Requirement:
Take the whole listing and reproduce it exactly, pictures excepted.

Given records:

□ □ □ □ □ □ □

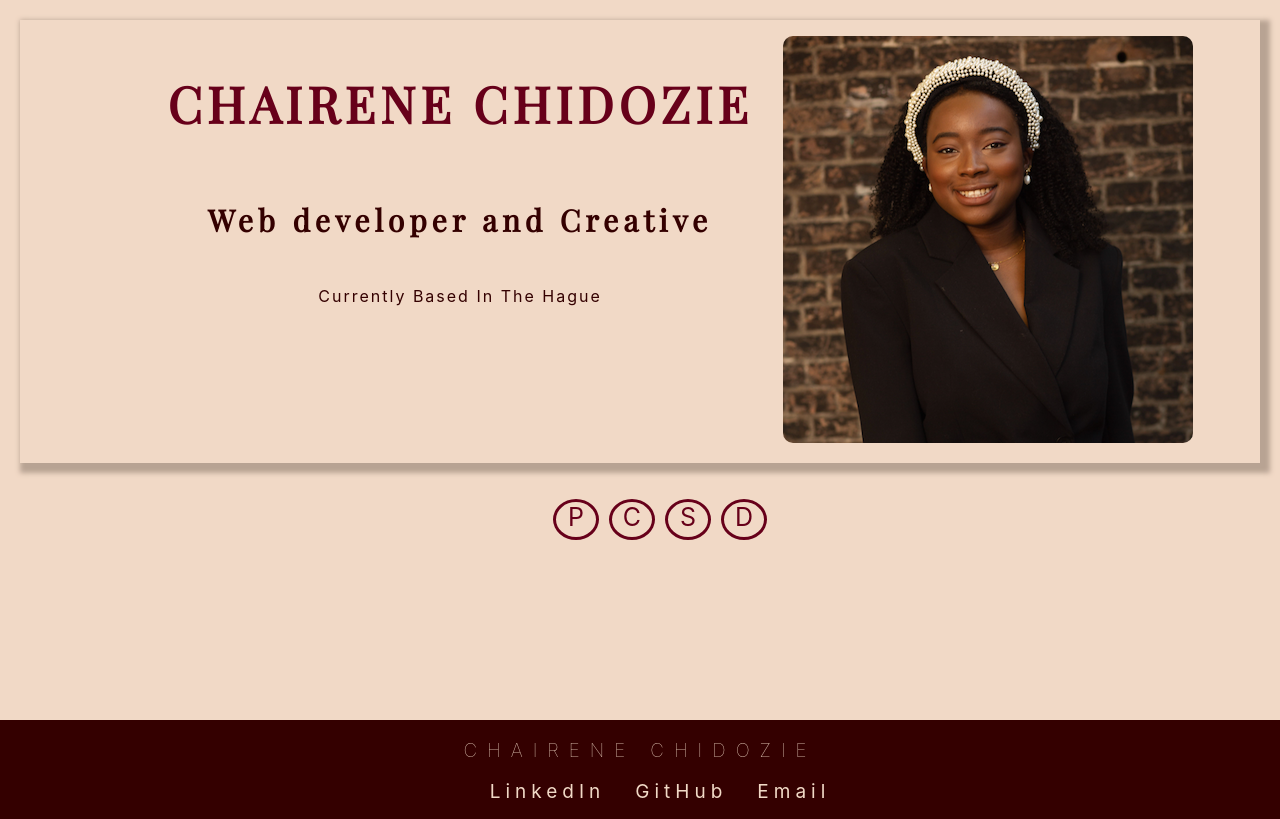
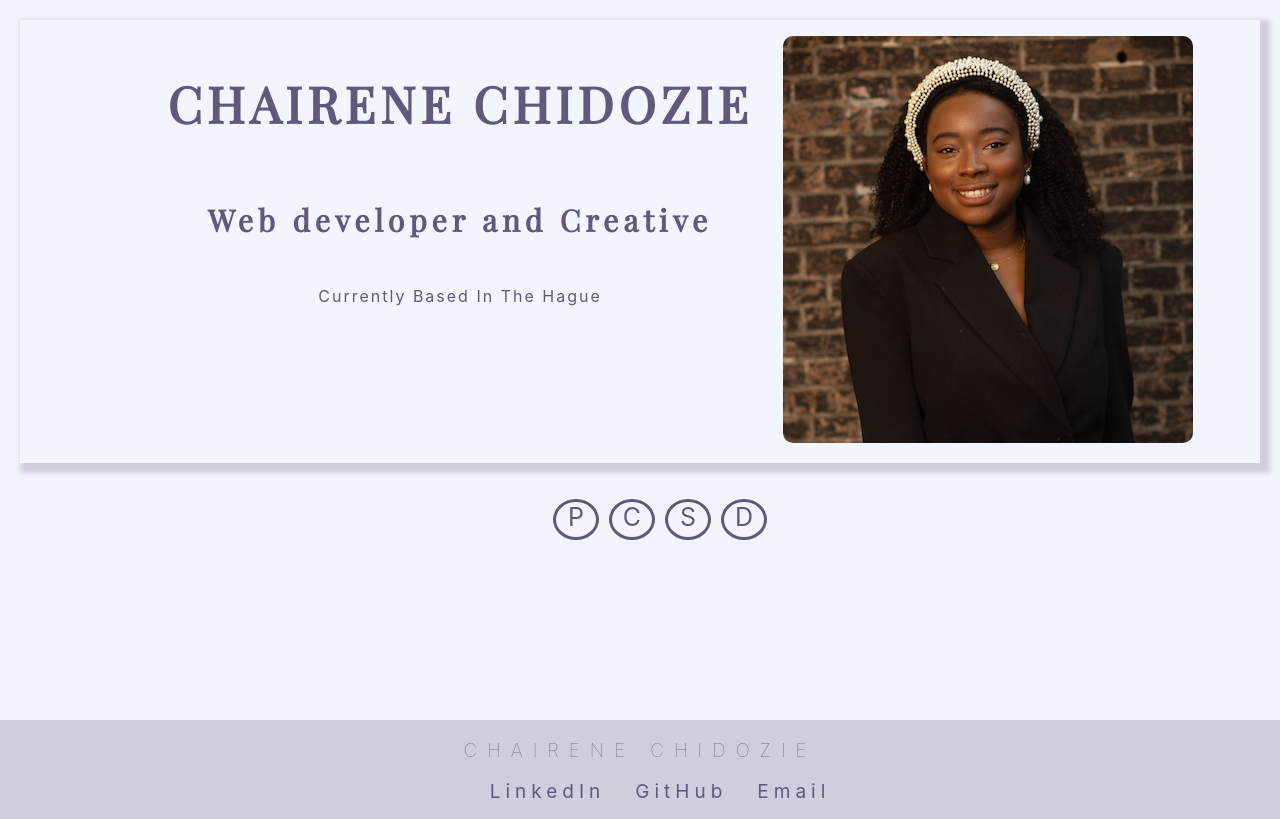
Before and after one commit to Chairenerose/myportfolio-react, a React (Create React App) app: page / in a window 1280 px wide. Built offline with nearby package versions, Linux system fonts and the light colour scheme.

Commit message:
Edited Colours

```diff
--- a/src/Designs.css
+++ b/src/Designs.css
@@ -30,6 +30,15 @@
      margin-left: 20px;
  }
 
+ #doctoribrowapp img{
+    box-shadow: 5px 5px 5px 5px #b8a393;
+     margin-bottom: 20px;
+     margin-left: 20px;
+ }
+
+
+
+
  @media (max-width: 800px) {
     .Designs-one {
         flex-direction: column;
--- a/src/Portfolio.css
+++ b/src/Portfolio.css
@@ -4,7 +4,7 @@
 
 
 body {
-    background-color: #f1d9c6;
+    background-color: #F2F5FD;
 
 }
 .Biography h1 {
@@ -12,7 +12,7 @@ body {
     text-transform: uppercase;
     letter-spacing: 5px;
     font-family: 'Playfair Display', serif;
-    color: #67001a;
+    color: #60597B;
 
 }
 
@@ -21,7 +21,7 @@ body {
     letter-spacing: 5px;
     text-align: center;
     font-family: 'Playfair Display', serif;
-    color: #340000;
+    color: #60597B;
 }
 
 .Biography ul {
@@ -35,7 +35,7 @@ body {
     text-align: center;
     letter-spacing: 2px;
     text-transform: capitalize;
-    color: #340000;
+    color: #60597B;
     font-weight: 200px;
 
 }
@@ -53,7 +53,7 @@ body {
    align-items: center;
    justify-content: center;
    display: flex;
-   box-shadow: 5px 5px 5px 5px #b8a393;
+   box-shadow: 5px 5px 5px 5px #D1CDDF;
    margin: 20px;
 
 }
@@ -66,7 +66,7 @@ body {
 footer {
     position: absolute;
     margin-top: 130px;
-    background-color: #340000;
+    background-color: #D1CDDF;
     width: 100%;
     bottom: auto;
 }
@@ -76,16 +76,16 @@ footer {
     list-style-type: none;
     justify-content: center;
     align-items: center;
-    color: #f1d9c6;
+    color: #60597B;
 
 }
 
 .connect a:active {
-    color: #ffffff;
+    color: #60597B
 }
 
 .connect a {
-    color: #f1d9c6;
+    color: #60597B;
     font-size: 19px;
     text-decoration: none;
     letter-spacing: 5px;
@@ -96,7 +96,7 @@ footer #Git {
 
 footer h3 {
     text-align: center;
-    color: #f1d9c6;
+    color: #60597B;
     letter-spacing: 10px;
     text-transform: uppercase;
     font-weight: lighter;
--- a/src/Portlinks.css
+++ b/src/Portlinks.css
@@ -4,7 +4,7 @@
     list-style: none;
     align-items: center;
     justify-content: center;
-    color: #67001a;
+    color: #60597B;
 
 }
 
```
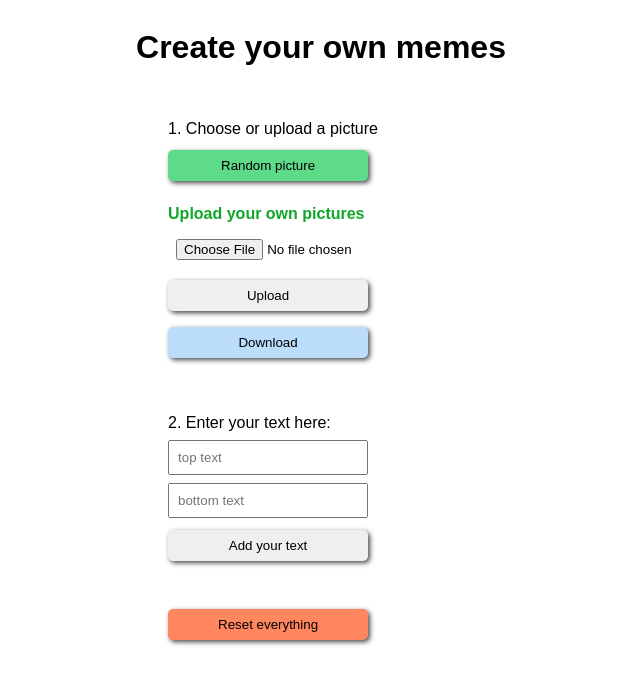
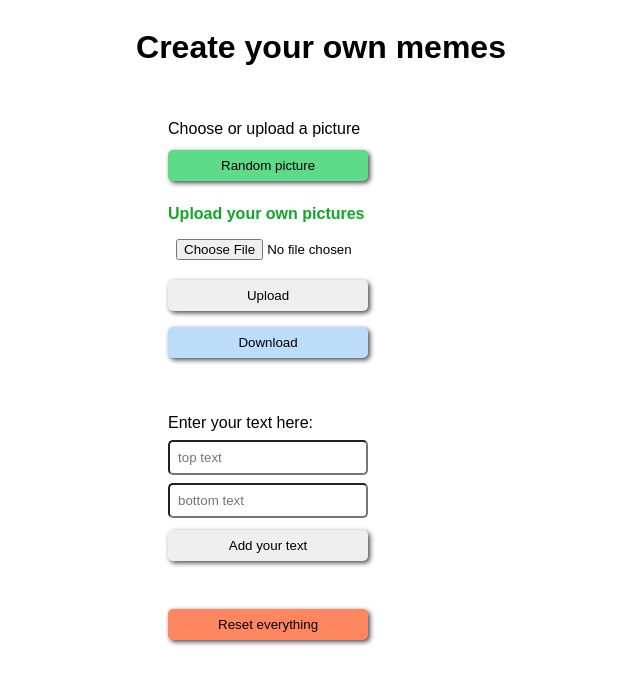
Before and after one commit to LydiaRobnik/meme-generator, a React (Create React App) app: page / in a window 1280 px wide. Shown: the top 684 px of the page, without its empty margins (319-959 px from the left). Built offline with nearby package versions, Linux system fonts and the light colour scheme; no server answers.

Commit message:
text on img not working

```diff
--- a/src/App.css
+++ b/src/App.css
@@ -36,6 +36,7 @@ img {
 input {
   margin: 0.25rem 0;
   padding: 0.5rem;
+  border-radius: 5px;
 }
 
 button {
--- a/src/App.jsx
+++ b/src/App.jsx
@@ -60,7 +60,7 @@ export default function App() {
         </div>
         <div className="playground">
           <div className="userInput actionButtons">
-            <p>1. Choose or upload a picture</p>
+            <p>Choose or upload a picture</p>
             <button
               style={{ backgroundColor: "#5edb89" }}
               onClick={() => {
@@ -76,7 +76,7 @@ export default function App() {
             <button onClick={createDownloadFile} style={{ backgroundColor: "#bbdcfa" }}>Download</button>
           </div>
           <div className="userInput">
-            <p>2. Enter your text here:</p>
+            <p>Enter your text here:</p>
             <input
               onChange={(e) => setTopText(e.target.value)}
               type="text"
```
Also changed, not shown: src/Download.jsx (deleted), src/Upload.jsx (deleted).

□ □ □ □ □ □ □

Task solution:
Before and after one commit to Chairenerose/myportfolio-react, a React (Create React App) app: page / in a window 1280 px wide. Built offline with nearby package versions, Linux system fonts and the light colour scheme.

Commit message:
Edited Colours

```diff
--- a/src/Designs.css
+++ b/src/Designs.css
@@ -30,6 +30,15 @@
      margin-left: 20px;
  }
 
+ #doctoribrowapp img{
+    box-shadow: 5px 5px 5px 5px #b8a393;
+     margin-bottom: 20px;
+     margin-left: 20px;
+ }
+
+
+
+
  @media (max-width: 800px) {
     .Designs-one {
         flex-direction: column;
--- a/src/Portfolio.css
+++ b/src/Portfolio.css
@@ -4,7 +4,7 @@
 
 
 body {
-    background-color: #f1d9c6;
+    background-color: #F2F5FD;
 
 }
 .Biography h1 {
@@ -12,7 +12,7 @@ body {
     text-transform: uppercase;
     letter-spacing: 5px;
     font-family: 'Playfair Display', serif;
-    color: #67001a;
+    color: #60597B;
 
 }
 
@@ -21,7 +21,7 @@ body {
     letter-spacing: 5px;
     text-align: center;
     font-family: 'Playfair Display', serif;
-    color: #340000;
+    color: #60597B;
 }
 
 .Biography ul {
@@ -35,7 +35,7 @@ body {
     text-align: center;
     letter-spacing: 2px;
     text-transform: capitalize;
-    color: #340000;
+    color: #60597B;
     font-weight: 200px;
 
 }
@@ -53,7 +53,7 @@ body {
    align-items: center;
    justify-content: center;
    display: flex;
-   box-shadow: 5px 5px 5px 5px #b8a393;
+   box-shadow: 5px 5px 5px 5px #D1CDDF;
    margin: 20px;
 
 }
@@ -66,7 +66,7 @@ body {
 footer {
     position: absolute;
     margin-top: 130px;
-    background-color: #340000;
+    background-color: #D1CDDF;
     width: 100%;
     bottom: auto;
 }
@@ -76,16 +76,16 @@ footer {
     list-style-type: none;
     justify-content: center;
     align-items: center;
-    color: #f1d9c6;
+    color: #60597B;
 
 }
 
 .connect a:active {
-    color: #ffffff;
+    color: #60597B
 }
 
 .connect a {
-    color: #f1d9c6;
+    color: #60597B;
     font-size: 19px;
     text-decoration: none;
     letter-spacing: 5px;
@@ -96,7 +96,7 @@ footer #Git {
 
 footer h3 {
     text-align: center;
-    color: #f1d9c6;
+    color: #60597B;
     letter-spacing: 10px;
     text-transform: uppercase;
     font-weight: lighter;
--- a/src/Portlinks.css
+++ b/src/Portlinks.css
@@ -4,7 +4,7 @@
     list-style: none;
     align-items: center;
     justify-content: center;
-    color: #67001a;
+    color: #60597B;
 
 }
 
```
Before and after one commit to LydiaRobnik/meme-generator, a React (Create React App) app: page / in a window 1280 px wide. Shown: the top 684 px of the page, without its empty margins (319-959 px from the left). Built offline with nearby package versions, Linux system fonts and the light colour scheme; no server answers.

Commit message:
text on img not working

```diff
--- a/src/App.css
+++ b/src/App.css
@@ -36,6 +36,7 @@ img {
 input {
   margin: 0.25rem 0;
   padding: 0.5rem;
+  border-radius: 5px;
 }
 
 button {
--- a/src/App.jsx
+++ b/src/App.jsx
@@ -60,7 +60,7 @@ export default function App() {
         </div>
         <div className="playground">
           <div className="userInput actionButtons">
-            <p>1. Choose or upload a picture</p>
+            <p>Choose or upload a picture</p>
             <button
               style={{ backgroundColor: "#5edb89" }}
               onClick={() => {
@@ -76,7 +76,7 @@ export default function App() {
             <button onClick={createDownloadFile} style={{ backgroundColor: "#bbdcfa" }}>Download</button>
           </div>
           <div className="userInput">
-            <p>2. Enter your text here:</p>
+            <p>Enter your text here:</p>
             <input
               onChange={(e) => setTopText(e.target.value)}
               type="text"
```
Also changed, not shown: src/Download.jsx (deleted), src/Upload.jsx (deleted).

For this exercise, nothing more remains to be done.